◆ Exercise aim
Return each line of the listing exactly, though without its images.

BEGIN

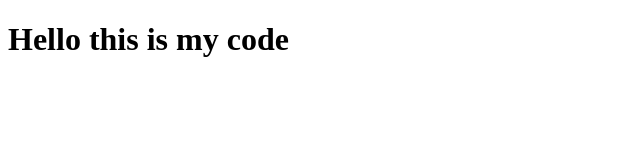
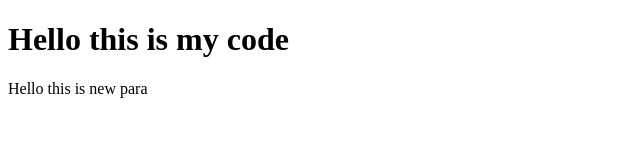
Before and after one commit to techprivacy/myweb1009, a plain HTML site: page index.html in a window 1280 px wide. Shown: the whole page, without its empty margins (0-640 px from the left). Drawn offline with Linux system fonts and the light colour scheme.

Commit message:
new css file added

```diff
--- a/index.html
+++ b/index.html
@@ -8,6 +8,7 @@
 </head>
 <body>
     <h1>Hello this is my code</h1>
+    <p>Hello this is new para</p>
 
 
 
```
Also changed, not shown: hello.css (added), images/test.js (added).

END

◆ Task result
Before and after one commit to techprivacy/myweb1009, a plain HTML site: page index.html in a window 1280 px wide. Shown: the whole page, without its empty margins (0-640 px from the left). Drawn offline with Linux system fonts and the light colour scheme.

Commit message:
new css file added

```diff
--- a/index.html
+++ b/index.html
@@ -8,6 +8,7 @@
 </head>
 <body>
     <h1>Hello this is my code</h1>
+    <p>Hello this is new para</p>
 
 
 
```
Also changed, not shown: hello.css (added), images/test.js (added).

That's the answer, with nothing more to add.